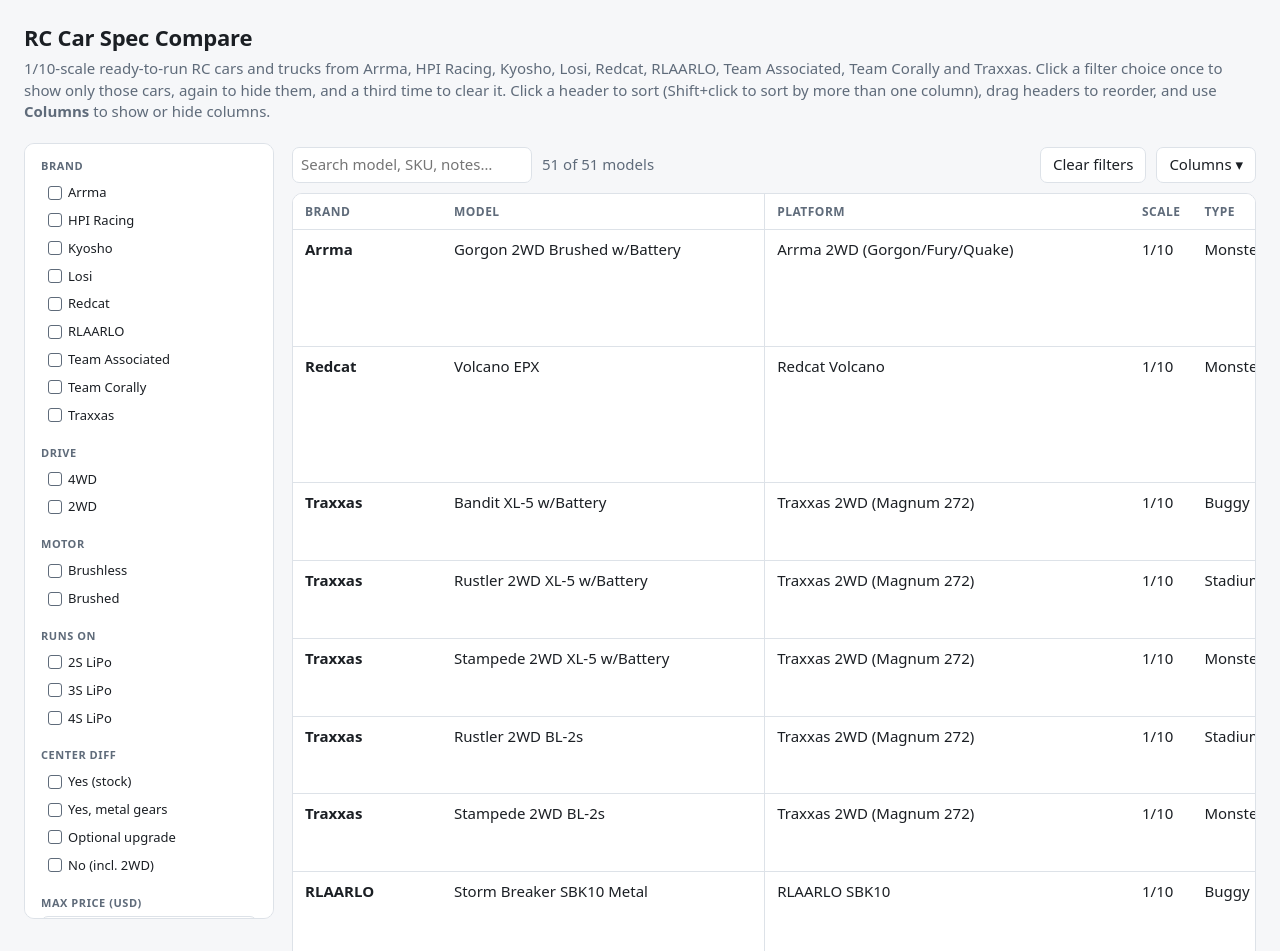
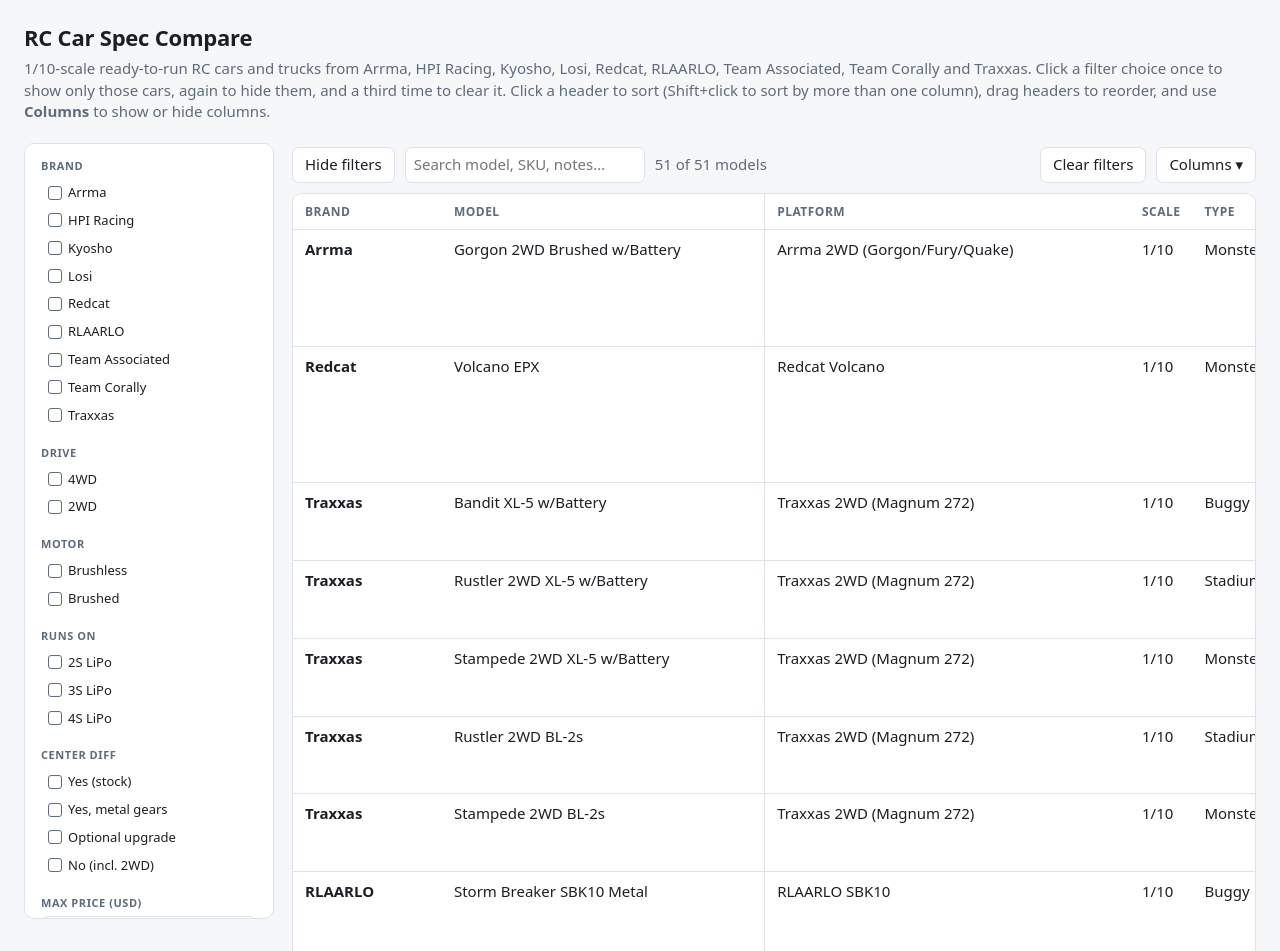
Before and after one commit to fahlman/RC-Car-Compare, a plain HTML site: page index.html in a window 1280 px wide. Shown: the top 951 px of the page. Drawn offline with Linux system fonts and the light colour scheme.

Commit message:
Let visitors fold the filter sidebar away
A "Hide filters" button at the start of the toolbar folds the sidebar
and gives the table the full width. While folded it reads "Show
filters (N on)" when filters are set. The choice is remembered in the
browser, and phones start folded so the table is in view. On phones
the toolbar now sits above the filters.

Co-Authored-By: Claude Opus 5.5 <noreply@anthropic.com>

```diff
--- a/index.html
+++ b/index.html
@@ -21,9 +21,13 @@
   header p { margin:0; color:var(--muted); }
   main { padding: 12px 24px 40px; }
   .content { min-width:0; }
-  /* On wider screens the filters sit in a left sidebar that stays in view and scrolls on its own. */
+  /* On wider screens the filters sit in a left sidebar that stays in view and scrolls on its own.
+     "Hide filters" (main.nofilters) gives the table the full width. On phones they stack under the toolbar. */
   @media (min-width: 761px) {
-    main { display:grid; grid-template-columns: 250px minmax(0,1fr); gap:18px; align-items:start; }
+    main { display:grid; grid-template-columns: 250px minmax(0,1fr); grid-template-rows:auto 1fr;
+           grid-template-areas: "side bar" "side content"; column-gap:18px; align-items:start; }
+    main.nofilters { grid-template-columns: minmax(0,1fr); grid-template-areas: "bar" "content"; }
+    main > .toolbar { grid-area:bar; } .sidebar { grid-area:side; } .content { grid-area:content; }
     .panel.sidebar { position:sticky; top:12px; max-height:calc(100vh - 24px); max-height:calc(100dvh - 24px); overflow:auto; margin-bottom:0; }
     .sidebar .filters { flex-direction:column; flex-wrap:nowrap; align-items:stretch; gap:16px; }
     .sidebar .chips { flex-direction:column; gap:1px; }
@@ -102,7 +106,21 @@
   <p>1/10-scale ready-to-run RC cars and trucks from Arrma, HPI Racing, Kyosho, Losi, Redcat, RLAARLO, Team Associated, Team Corally and Traxxas. Click a filter choice once to show only those cars, again to hide them, and a third time to clear it. Click a header to sort (Shift+click to sort by more than one column), drag headers to reorder, and use <b>Columns</b> to show or hide columns.</p>
 </header>
 <main>
-  <aside class="panel sidebar" aria-label="Filters">
+  <div class="toolbar">
+    <button id="filterbtn" aria-controls="sidebar" aria-expanded="true">Hide filters</button>
+    <input type="search" id="f-q" placeholder="Search model, SKU, notes…" aria-label="Search">
+    <span class="count" id="count"></span>
+    <button id="clear">Clear filters</button>
+    <div class="colmenu">
+      <button id="colbtn" aria-expanded="false">Columns ▾</button>
+      <div class="colpanel" id="colpanel">
+        <h3>Show, hide &amp; drag to reorder</h3>
+        <div id="collist"></div>
+        <div style="padding:8px 6px 4px"><button id="resetcols">Reset layout</button></div>
+      </div>
+    </div>
+  </div>
+  <aside class="panel sidebar" id="sidebar" aria-label="Filters">
     <div class="filters" id="filters">
       <div class="f"><span>Brand</span><div class="chips" id="f-brand" role="group" aria-label="Brand"></div></div>
       <div class="f"><span>Drive</span><div class="chips" id="f-drive" role="group" aria-label="Drive"></div></div>
@@ -116,20 +134,6 @@
   </aside>
 
   <div class="content">
-  <div class="toolbar">
-    <input type="search" id="f-q" placeholder="Search model, SKU, notes…" aria-label="Search">
-    <span class="count" id="count"></span>
-    <button id="clear">Clear filters</button>
-    <div class="colmenu">
-      <button id="colbtn" aria-expanded="false">Columns ▾</button>
-      <div class="colpanel" id="colpanel">
-        <h3>Show, hide &amp; drag to reorder</h3>
-        <div id="collist"></div>
-        <div style="padding:8px 6px 4px"><button id="resetcols">Reset layout</button></div>
-      </div>
-    </div>
-  </div>
-
   <p class="hint" id="amazonnote" hidden>As an Amazon Associate I earn from qualifying purchases. Amazon's price may differ from the maker's price shown here.</p>
   <div class="tablewrap"><table><thead><tr id="headrow"></tr></thead><tbody id="body"></tbody></table></div>
   <p class="hint">“?” means not verified yet. Speeds are the maker's claims and often assume optional gearing. All data comes from the manufacturers' own websites; prices are their regular US list prices on the date shown.</p>
@@ -279,6 +283,7 @@ function renderHead(){
 function renderBody(){
   const rows = sorted(filtered()), cols = visibleCols(), tb = $('body');
   $('count').textContent = `${rows.length} of ${cars.length} models`;
+  labelFilterBtn();
   if (!rows.length){ tb.innerHTML = `<tr><td class="empty" colspan="${cols.length}">No models match these filters.</td></tr>`; updateFreeze(); return; }
   tb.innerHTML = rows.map(c=>"<tr>"+cols.map((col,i)=>{
     const cls = [col.num?"num":"", col.wrap?"wrap":"", i<2?"c"+i:""].join(" ").trim();
@@ -349,6 +354,9 @@ function setupFilters(){
   $('filters').addEventListener('input', renderBody);
   $('f-q').addEventListener('input', renderBody);
   $('clear').addEventListener('click', ()=>{ clearFilters(); renderBody(); });
+  $('filterbtn').addEventListener('click', ()=>setFiltersOpen($('sidebar').hidden, true));
+  let saved = null; try { saved = localStorage.getItem(FILTERS_KEY); } catch(e) {}
+  setFiltersOpen(saved ? saved==="open" : !matchMedia('(max-width: 760px)').matches, false);
   $('colbtn').addEventListener('click', e=>{ e.stopPropagation(); const p=$('colpanel'); p.classList.toggle('open'); $('colbtn').setAttribute('aria-expanded', p.classList.contains('open')); });
   $('colpanel').addEventListener('click', e=>e.stopPropagation());
   document.addEventListener('click', ()=>{ $('colpanel').classList.remove('open'); $('colbtn').setAttribute('aria-expanded','false'); });
@@ -359,6 +367,19 @@ function labelChip(btn){
   btn.setAttribute('aria-pressed', String(s==="in"));
   btn.setAttribute('aria-label', s==="out" ? `${t} (hidden)` : t);
   btn.title = `${group}: ` + ({off:`show only ${t}`, in:`hide ${t}`, out:`clear ${t}`})[s];
+}
+// "Hide filters" folds the sidebar away. The choice is remembered in this browser; phones start folded.
+const FILTERS_KEY = "rc-compare-filters";
+function setFiltersOpen(open, remember){
+  $('sidebar').hidden = !open;
+  document.querySelector('main').classList.toggle('nofilters', !open);
+  $('filterbtn').setAttribute('aria-expanded', String(open));
+  labelFilterBtn(); updateFreeze();
+  if (remember) try { localStorage.setItem(FILTERS_KEY, open ? "open" : "closed"); } catch(e) {}
+}
+function labelFilterBtn(){
+  const n = document.querySelectorAll('.chips button:not([data-state="off"])').length + ($('f-price').value ? 1 : 0);
+  $('filterbtn').textContent = $('sidebar').hidden ? (n ? `Show filters (${n} on)` : "Show filters") : "Hide filters";
 }
 function clearFilters(){
   document.querySelectorAll('.chips button').forEach(b=>{ b.dataset.state="off"; labelChip(b); });
```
◆ ◆ ◆
* EXERCISE GOAL
In the entries, find every line holding "function" and copy it.

* FINAL ANSWER
@@ -279,6 +283,7 @@ function renderHead(){
 function renderBody(){
@@ -349,6 +354,9 @@ function setupFilters(){
@@ -359,6 +367,19 @@ function labelChip(btn){
+function setFiltersOpen(open, remember){
+function labelFilterBtn(){
 function clearFilters(){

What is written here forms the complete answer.